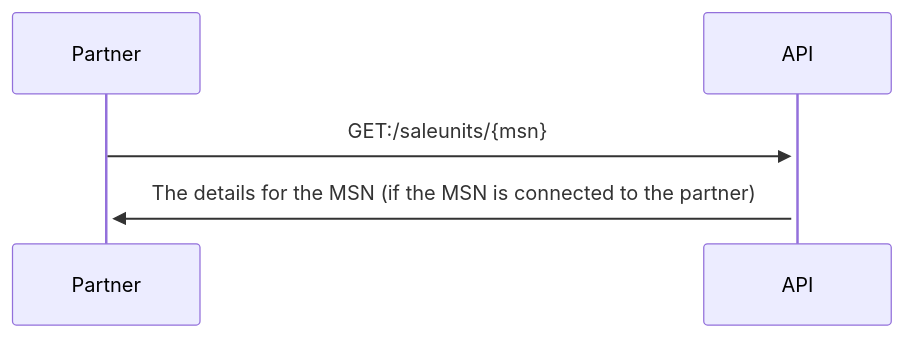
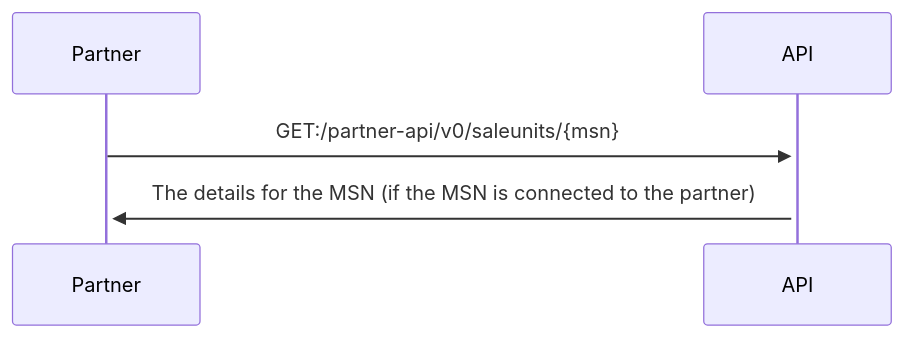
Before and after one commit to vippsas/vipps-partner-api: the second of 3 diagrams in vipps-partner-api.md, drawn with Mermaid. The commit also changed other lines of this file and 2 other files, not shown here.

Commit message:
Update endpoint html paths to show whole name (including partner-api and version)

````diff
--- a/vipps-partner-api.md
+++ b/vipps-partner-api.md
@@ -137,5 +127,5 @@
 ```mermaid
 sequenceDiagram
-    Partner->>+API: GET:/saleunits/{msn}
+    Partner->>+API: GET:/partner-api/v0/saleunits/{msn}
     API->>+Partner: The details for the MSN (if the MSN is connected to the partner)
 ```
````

■ **DIRECTIONS**:
Would you filter the records and copy each line that contains the word "vipps"?

■ **TASK ANSWER**:
Before and after one commit to vippsas/vipps-partner-api: the second of 3 diagrams in vipps-partner-api.md, drawn with Mermaid. The commit also changed other lines of this file and 2 other files, not shown here.
--- a/vipps-partner-api.md
+++ b/vipps-partner-api.md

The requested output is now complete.